ZCS: Would you say that there’s one thing you learned overall from the experience of making the movie that will be with you in the most poignant way for the rest of your life. What was most surprising for you?
DK: In the film you see that that the Abahlali BaseMjondolo movement took the government to court, and that they went all the way to the constitutional court to take this case. And the fact that they won their case was really amazing; that was a really special moment. And a couple things stood out. When the attacks happened, that was right before the constitutional court’s decision came out. And then we were hanging around waiting for the decision to come down when … the armed group attacked. At that point we didn’t know if the movement would survive. We thought, okay there are enough death threats and people were scared. In the film you see that they thought this could destroy our movement, okay, we’ll try to survive. I think the most surprising or amazing thing was that it did survive and it actually grew stronger. The government comes down with a very heavy hand and tries to teach them a lesson. The fact that they survived is a testament to their courage and that the movement continued to grow shows the legitimacy of numbers that they gained in South Africa.
ZCS: It sounds like a really remarkable story. Is there something in particular that you hope people will take away from viewing your film?

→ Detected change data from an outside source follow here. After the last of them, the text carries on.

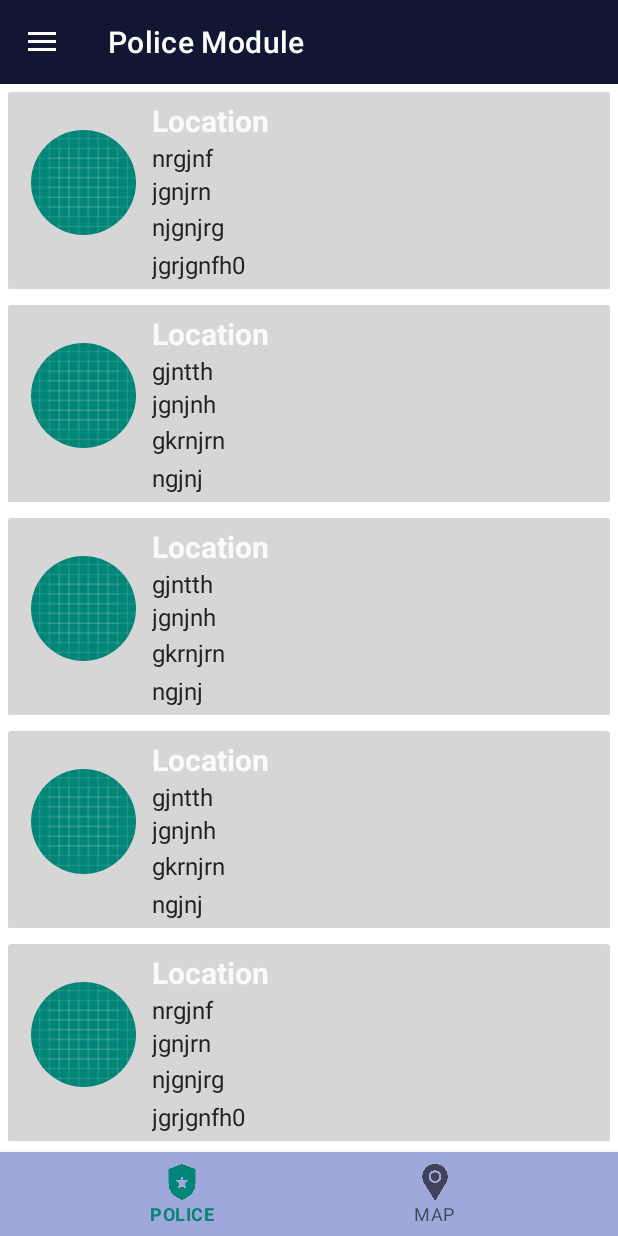
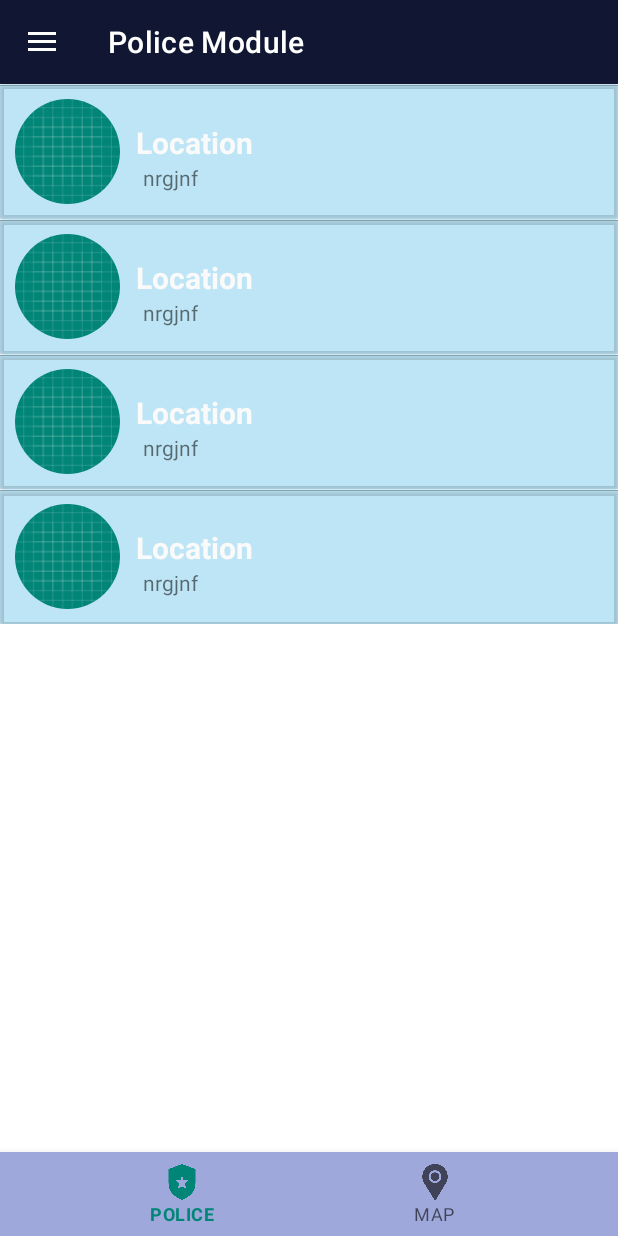
Before and after one commit to Nanduag0/Police_Module2, an Android app: the Police_fragment screen opened directly, with no data from a screen before it, on a phone screen of 412 x 824 dp. Run offline under Robolectric (Android 15) with nearby library versions, the phone set to English and light mode, and no system bars; our stand-ins replace ButterKnife, Firebase (no records; nobody signed in at launch, a user with empty details on screens opened directly); plain views replace CircularImageView.

Commit message:
minute changes in ui

```diff
--- a/app/src/main/java/com/example/policemodule/PoliceAdapter.java
+++ b/app/src/main/java/com/example/policemodule/PoliceAdapter.java
@@ -35,9 +35,6 @@ public class PoliceAdapter extends RecyclerView.Adapter<PoliceAdapter.ViewHolder
     {
         holder.stationimage.setImageResource(info.get(position).getImage());
         holder.location.setText(info.get(position).getLocation());
-        holder.policestation.setText(info.get(position).getPolicestation());
-        holder.police_address.setText(info.get(position).getAddress());
-        holder.phoneno.setText(info.get(position).getPhno());
 
 
     }
@@ -56,12 +53,7 @@ public class PoliceAdapter extends RecyclerView.Adapter<PoliceAdapter.ViewHolder
         ImageView stationimage;
         @BindView(R.id.police_frag_tv_locationplace)
         TextView location;
-        @BindView(R.id.police_frag_policestation_name)
-        TextView policestation;
-        @BindView(R.id.police_frag_police_address)
-        TextView police_address;
-        @BindView(R.id.police_frag_tv_phoneno)
-        TextView  phoneno;
+
 
         public ViewHolder(@NonNull View itemView) {
             super(itemView);
--- a/app/src/main/java/com/example/policemodule/login/LoginActivity.java
+++ b/app/src/main/java/com/example/policemodule/login/LoginActivity.java
@@ -57,31 +57,33 @@ public class LoginActivity extends AppCompatActivity {
         login.setOnClickListener(new View.OnClickListener() {
             @Override
             public void onClick(View v) {
-                String emailId = email.getText().toString();
-                String pwd = password.getText().toString();
-                if (TextUtils.isEmpty(emailId)) {
-                    Toast.makeText(LoginActivity.this, "Plese enter valid email", Toast.LENGTH_SHORT).show();
-                }
-                if (TextUtils.isEmpty(pwd)) {
-                    Toast.makeText(LoginActivity.this, "Please enter valid password", Toast.LENGTH_SHORT).show();
-                }
-                firebaseAuth.signInWithEmailAndPassword(emailId, pwd)
-                        .addOnCompleteListener(LoginActivity.this, new OnCompleteListener<AuthResult>() {
-                            @Override
-                            public void onComplete(@NonNull Task<AuthResult> task) {
-                                if (task.isSuccessful()) {
-                                    Intent intent = new Intent(LoginActivity.this, MainActivity.class);
-                                    intent.addFlags(Intent.FLAG_ACTIVITY_CLEAR_TASK | Intent.FLAG_ACTIVITY_CLEAR_TASK);
-                                    startActivity(intent);
-                                    finish();
-                                } else {
-                                    //Intent intent = new Intent(LoginActivity.this, MainActivity.class);//will be commented out
-                                   // startActivity(intent);//will be commented out
-                                    Toast.makeText(getApplicationContext(), task.getException().getMessage(), Toast.LENGTH_SHORT).show();
-                                }
-                            }
-
-                        });
+//                String emailId = email.getText().toString();
+//                String pwd = password.getText().toString();
+//                if (TextUtils.isEmpty(emailId)) {
+//                    Toast.makeText(LoginActivity.this, "Plese enter valid email", Toast.LENGTH_SHORT).show();
+//                }
+//                if (TextUtils.isEmpty(pwd)) {
+//                    Toast.makeText(LoginActivity.this, "Please enter valid password", Toast.LENGTH_SHORT).show();
+//                }
+//                firebaseAuth.signInWithEmailAndPassword(emailId, pwd)
+//                        .addOnCompleteListener(LoginActivity.this, new OnCompleteListener<AuthResult>() {
+//                            @Override
+//                            public void onComplete(@NonNull Task<AuthResult> task) {
+//                                if (task.isSuccessful()) {
+//                                    Intent intent = new Intent(LoginActivity.this, MainActivity.class);
+//                                    intent.addFlags(Intent.FLAG_ACTIVITY_CLEAR_TASK | Intent.FLAG_ACTIVITY_CLEAR_TASK);
+//                                    startActivity(intent);
+//                                    finish();
+//                                } else {
+////                                    Intent intent = new Intent(LoginActivity.this, MainActivity.class);//will be commented out
+////                                    startActivity(intent);//will be commented out
+//                                    Toast.makeText(getApplicationContext(), task.getException().getMessage(), Toast.LENGTH_SHORT).show();
+//                                }
+//                            }
+//
+//                        });
+                Intent intent = new Intent(LoginActivity.this, MainActivity.class);//will be commented out
+                startActivity(intent);//will be commented out
             }
         });
 
--- a/app/src/main/java/com/example/policemodule/police/Police_Info.java
+++ b/app/src/main/java/com/example/policemodule/police/Police_Info.java
@@ -5,14 +5,12 @@ import android.widget.ImageView;
 public class Police_Info
 {
     private int image;
-    private String location,policestation,address,phno;
+    private String location,crime;
 
-    public Police_Info(int image, String location, String policestation, String address, String phno) {
+    public Police_Info(int image, String location, String crime) {
         this.image = image;
         this.location = location;
-        this.policestation = policestation;
-        this.address = address;
-        this.phno = phno;
+        this.crime = crime;
     }
 
     public int getImage() {
@@ -31,27 +29,11 @@ public class Police_Info
         this.location = location;
     }
 
-    public String getPolicestation() {
-        return policestation;
+    public String getCrime() {
+        return crime;
     }
 
-    public void setPolicestation(String policestation) {
-        this.policestation = policestation;
-    }
-
-    public String getAddress() {
-        return address;
-    }
-
-    public void setAddress(String address) {
-        this.address = address;
-    }
-
-    public String getPhno() {
-        return phno;
-    }
-
-    public void setPhno(String phno) {
-        this.phno = phno;
+    public void setCrime(String crime) {
+        this.crime = crime;
     }
 }
--- a/app/src/main/java/com/example/policemodule/police/Police_fragment.java
+++ b/app/src/main/java/com/example/policemodule/police/Police_fragment.java
@@ -5,6 +5,7 @@ import android.os.Bundle;
 import android.view.LayoutInflater;
 import android.view.View;
 import android.view.ViewGroup;
+import android.widget.TextView;
 
 import androidx.annotation.NonNull;
 import androidx.annotation.Nullable;
@@ -14,6 +15,8 @@ import androidx.recyclerview.widget.RecyclerView;
 
 import com.example.policemodule.PoliceAdapter;
 import com.example.policemodule.R;
+import com.google.firebase.auth.FirebaseUser;
+import com.google.firebase.database.DatabaseReference;
 
 import java.util.ArrayList;
 
@@ -31,21 +34,17 @@ public class Police_fragment extends Fragment
     RecyclerView.LayoutManager layoutManager;
 
 
+
     @Nullable
     @Override
     public View onCreateView(@NonNull LayoutInflater inflater, @Nullable ViewGroup container, @Nullable Bundle savedInstanceState) {
         View parent=inflater.inflate(R.layout.police_fragment,container,false);
         ButterKnife.bind(this,parent);
         infos=new ArrayList<>();
-        infos.add(new Police_Info(R.drawable.ic_launcher_background,"nrgjnf","jgnjrn","njgnjrg","jgrjgnfh0"));
-        infos.add(new Police_Info(R.drawable.ic_launcher_background,"gjntth","jgnjnh","gkrnjrn","ngjnj"));
-        infos.add(new Police_Info(R.drawable.ic_launcher_background,"gjntth","jgnjnh","gkrnjrn","ngjnj"));
-        infos.add(new Police_Info(R.drawable.ic_launcher_background,"gjntth","jgnjnh","gkrnjrn","ngjnj"));
-        infos.add(new Police_Info(R.drawable.ic_launcher_background,"nrgjnf","jgnjrn","njgnjrg","jgrjgnfh0"));
-        infos.add(new Police_Info(R.drawable.ic_launcher_background,"gjntth","jgnjnh","gkrnjrn","ngjnj"));
-        infos.add(new Police_Info(R.drawable.ic_launcher_background,"gjntth","jgnjnh","gkrnjrn","ngjnj"));
-        infos.add(new Police_Info(R.drawable.ic_launcher_background,"gjntth","jgnjnh","gkrnjrn","ngjnj"));
-
+        infos.add(new Police_Info(R.drawable.ic_launcher_background,"nrgjnf","jgnjrn"));
+        infos.add(new Police_Info(R.drawable.ic_launcher_background,"nrgjnf","jgnjrn"));
+        infos.add(new Police_Info(R.drawable.ic_launcher_background,"nrgjnf","jgnjrn"));
+        infos.add(new Police_Info(R.drawable.ic_launcher_background,"nrgjnf","jgnjrn"));
 
         initrecycleadapter(getContext());
         return  parent;
--- a/app/src/main/res/layout/fragment_profile.xml
+++ b/app/src/main/res/layout/fragment_profile.xml
@@ -30,7 +30,7 @@
             />
         <TextView
             android:layout_width="match_parent"
-            android:id="@+id/tv_profile"
+            android:id="@+id/tv_profile_username"
             android:layout_height="50dp"
             android:text="Trishna"
             android:textColor="@color/md_black_1000"
--- a/app/src/main/res/layout/police_fragment_list_item.xml
+++ b/app/src/main/res/layout/police_fragment_list_item.xml
@@ -2,35 +2,31 @@
 <RelativeLayout xmlns:android="http://schemas.android.com/apk/res/android"
     xmlns:app="http://schemas.android.com/apk/res-auto"
     android:layout_width="match_parent"
-    android:layout_height="wrap_content"
+    android:layout_height="90dp"
     android:orientation="vertical"
-    android:padding="5dp">
+    android:background="@drawable/border">
 
     <androidx.cardview.widget.CardView
         android:layout_width="match_parent"
-        android:layout_height="wrap_content"
-        app:cardBackgroundColor="@color/md_blue_grey_600_opaq">
+        android:layout_height="match_parent"
+        app:cardBackgroundColor="@color/md_blue_grey_700_opac"
+        >
 
-        <LinearLayout
+        <RelativeLayout
             android:layout_width="match_parent"
-            android:layout_height="wrap_content"
+            android:layout_height="match_parent"
             android:orientation="horizontal">
 
             <com.mikhaellopez.circularimageview.CircularImageView
                 android:id="@+id/police_frag_tv_stationimage"
                 android:layout_width="70dp"
                 android:layout_height="70dp"
-                android:layout_marginLeft="15dp"
-                android:layout_marginTop="25dp"
-                android:layout_marginBottom="10dp" />
+               android:src="@drawable/nitshacks"
+               android:layout_centerInParent="true"
+                android:layout_alignParentLeft="true"
+                android:layout_marginLeft="10dp"
+                android:layout_marginRight="5dp"/>
 
-            <LinearLayout
-                android:layout_width="match_parent"
-                android:layout_height="wrap_content"
-                android:gravity="center"
-                android:orientation="vertical"
-                android:padding="5dp"
-                android:layout_marginLeft="5dp">
 
                 <TextView
                     android:layout_width="match_parent"
@@ -38,48 +34,27 @@
                     android:text="Location "
                     android:textColor="@color/md_grey_50"
                     android:textSize="20sp"
-                    android:textStyle="bold" />
-
-                <TextView
-                    android:id="@+id/police_frag_tv_locationplace"
-                    android:layout_width="match_parent"
-                    android:layout_height="wrap_content"
-                    android:text="Location place"
-                    android:textColor="@color/md_grey_900"
-                    android:textSize="16dp"
-
-                    />
+                    android:id="@+id/location_tv_police"
+                    android:textStyle="bold"
+android:layout_marginLeft="5dp"
+                    android:layout_marginTop="25dp"
+                    android:layout_toRightOf="@+id/police_frag_tv_stationimage"/>
 
 
-                <TextView
-                    android:id="@+id/police_frag_policestation_name"
-                    android:layout_width="match_parent"
-                    android:layout_height="wrap_content"
-                    android:text="Police Station"
-                    android:textColor="@color/md_grey_900"
-                    android:textSize="16dp" />
 
-                <TextView
-                    android:id="@+id/police_frag_police_address"
-                    android:layout_width="match_parent"
-                    android:layout_height="wrap_content"
-                    android:layout_marginTop="2dp"
-                    android:text="Address will be stored here"
-                    android:textColor="@color/md_grey_900"
-                    android:textSize="16dp" />
 
-                <TextView
-                    android:id="@+id/police_frag_tv_phoneno"
-                    android:layout_width="match_parent"
-                    android:layout_height="wrap_content"
-                    android:layout_marginTop="3dp"
-                    android:text="Phone no"
-                    android:textColor="@color/md_grey_900"
-                    android:textSize="16dp" />
+         <TextView
+             android:layout_width="wrap_content"
+             android:layout_height="wrap_content"
 
-            </LinearLayout>
+             android:id="@+id/police_frag_tv_locationplace"
+             android:text="crime"
+             android:layout_below="@id/location_tv_police"
+             android:layout_toRightOf="@id/police_frag_tv_stationimage"
+             android:layout_marginLeft="10dp"/>
 
-        </LinearLayout>
+
+        </RelativeLayout>
 
     </androidx.cardview.widget.CardView>
 
```
Also changed, not shown: 1 other file.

DK: I’m hoping that people will see the need for organizing and the need for unity to counteract the culture of individualism that’s so rife in America. The idea that while I’m okay and I’m a little bit better off on money for people to see that even if they’re not okay, they’re connected to their neighbor. The South African idea of Ubuntu is something that’s very powerful and something that we tried to we tried to weave in a subtle way into our film—that idea that unity is important, [that] I am only who I am because of you, that feeling of connectedness.It’s really, really hard to work together, and no one’s sugar coating it, but it’s absolutely essential to have that mass of power in numbers. That [the] 99% has to be united as the 1% are. So I hope that people get that.
ZCS: Thank you so much for speaking with me, and I really look forward to seeing your film.
DK: I looking forward to meeting you. Take care.
Dear Mandela will be screened at Swarthmore today, October 26, at 7:00pm in Science Center 199 and will be followed by a Q&A with Kell.
Photos courtesy of dearmandela.com.